Posts Tagged "research"

New Social Security Data on Child Benefits

Stacks of research studies document the impact of Social Security’s various benefits on the adults receiving them. But little is known about the children who get Social Security checks every month.

That’s starting to change, thanks to Timothy Moore at Purdue University. To advance research on child beneficiaries, he has created a database with more than four decades of Social Security’s county-level benefit data, including digitized paper records. He combined these records with children’s existing demographic and health data and information on their parents’ employment, income, and housing situations.

Last year, Social Security paid about $3 billion to children whose parents have qualified for benefits and are retired, disabled or deceased, as well as to some adults who still receive benefits because they became disabled before turning 22.

Moore’s preliminary analyses of the county data reveal changes in the programs over time. About 43 percent of the 4 million children with Social Security benefits currently get them because a working or retired parent has died – that’s down from 58 percent in 1980. The decline makes sense in the context of dramatic increases in longevity in the retiree population.

Going in the opposite direction is the trend for children receiving benefits because a parent is disabled. Their share grew from 29 percent of all child Social Security recipients in 1980 to a peak of 43 percent during the Great Recession before dropping in recent years. This pattern mirrors the changes in the adult disability population.

The smallest group receiving benefits are the children of retirees. Their share of all child recipients has changed only slightly over the years, ranging from 11 percent to 17 percent. …Learn More

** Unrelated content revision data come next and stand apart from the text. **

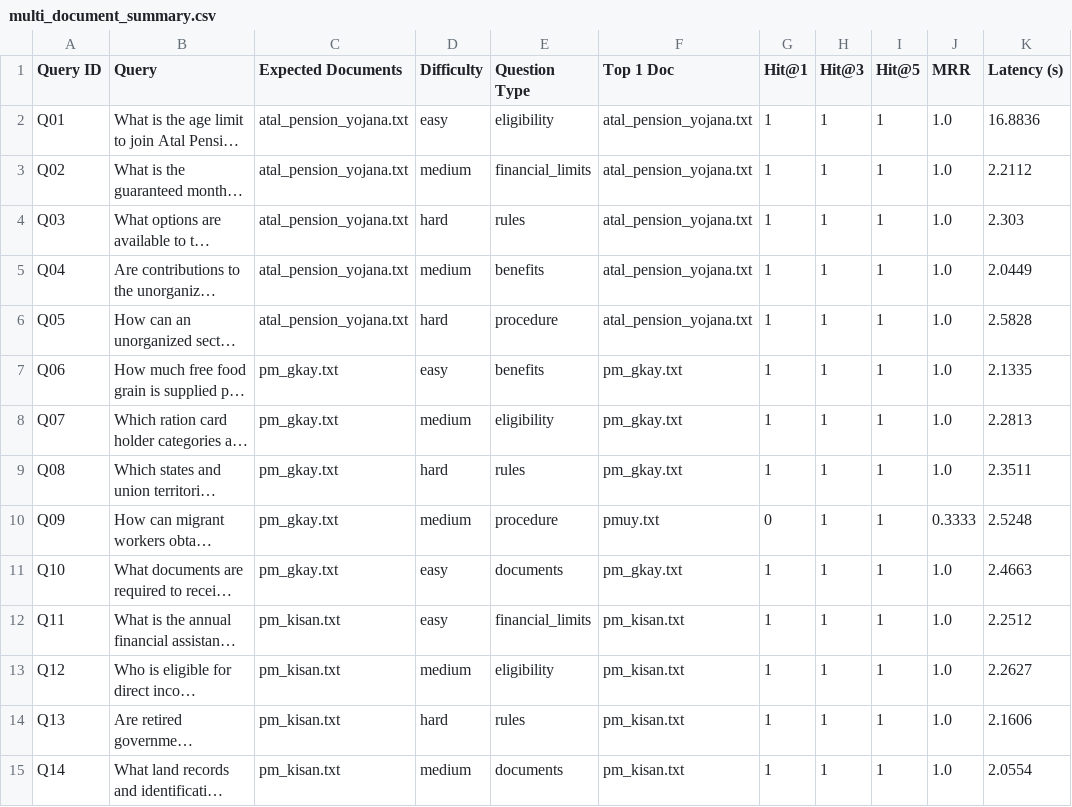
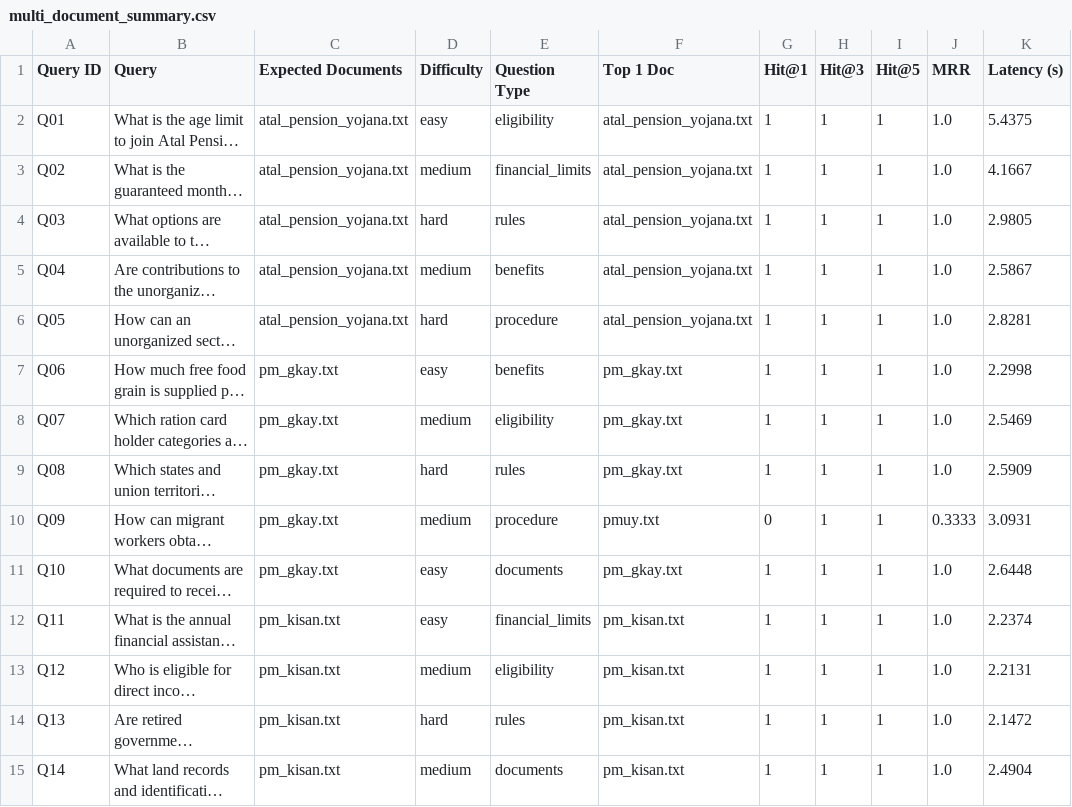
Before and after one commit to Dhinesh-Manikandan/Hybrid-RAG-Project, a CSV file: evaluation/results/multi_document_summary.csv, drawn as a sheet; only a part is shown; long unchanged cells end in …; the diff covers the shown part only; the diff names each change by its address in the sheet, - before the commit and + after, or states it on an @@ line.

Commit message:
feat: implement RAG generation pipeline, evaluation framework, benchmarks, and Streamlit app

```diff
--- a/evaluation/results/multi_document_summary.csv
+++ b/evaluation/results/multi_document_summary.csv
-K2 (Latency (s)): 16.8836
+K2 (Latency (s)): 5.4375
-K3 (Latency (s)): 2.2112
+K3 (Latency (s)): 4.1667
-K4 (Latency (s)): 2.303
+K4 (Latency (s)): 2.9805
-K5 (Latency (s)): 2.0449
+K5 (Latency (s)): 2.5867
-K6 (Latency (s)): 2.5828
+K6 (Latency (s)): 2.8281
-K7 (Latency (s)): 2.1335
+K7 (Latency (s)): 2.2998
-K8 (Latency (s)): 2.2813
+K8 (Latency (s)): 2.5469
-K9 (Latency (s)): 2.3511
+K9 (Latency (s)): 2.5909
-K10 (Latency (s)): 2.5248
+K10 (Latency (s)): 3.0931
-K11 (Latency (s)): 2.4663
+K11 (Latency (s)): 2.6448
-K12 (Latency (s)): 2.2512
+K12 (Latency (s)): 2.2374
-K13 (Latency (s)): 2.2627
+K13 (Latency (s)): 2.2131
-K14 (Latency (s)): 2.1606
+K14 (Latency (s)): 2.1472
-K15 (Latency (s)): 2.0554
+K15 (Latency (s)): 2.4904
```
Also changed, not shown: 72 edited cells elsewhere in this file, 40 other files.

Does Private Disability Affect Federal Rolls?

Does Private Disability Affect Federal Rolls?

Economists have long thought that if employees have disability insurance on the job, they might never migrate over to the government’s disability rolls. A new study finds just the opposite.

In Canada, the existence of short-term disability in the private sector increased the number of people going into the national government’s program by 18,300 in 2015 and increased program spending by 5 percent, according to a researcher at the University of Toronto.

The logic behind this is that enrollment rises in the government program, which provides long-term benefits, because a negative incentive is at play. If employees with a disability or workplace injury have short-term coverage at work, they will have a regular source of income to tide them over while they apply for government benefits and wait for a response.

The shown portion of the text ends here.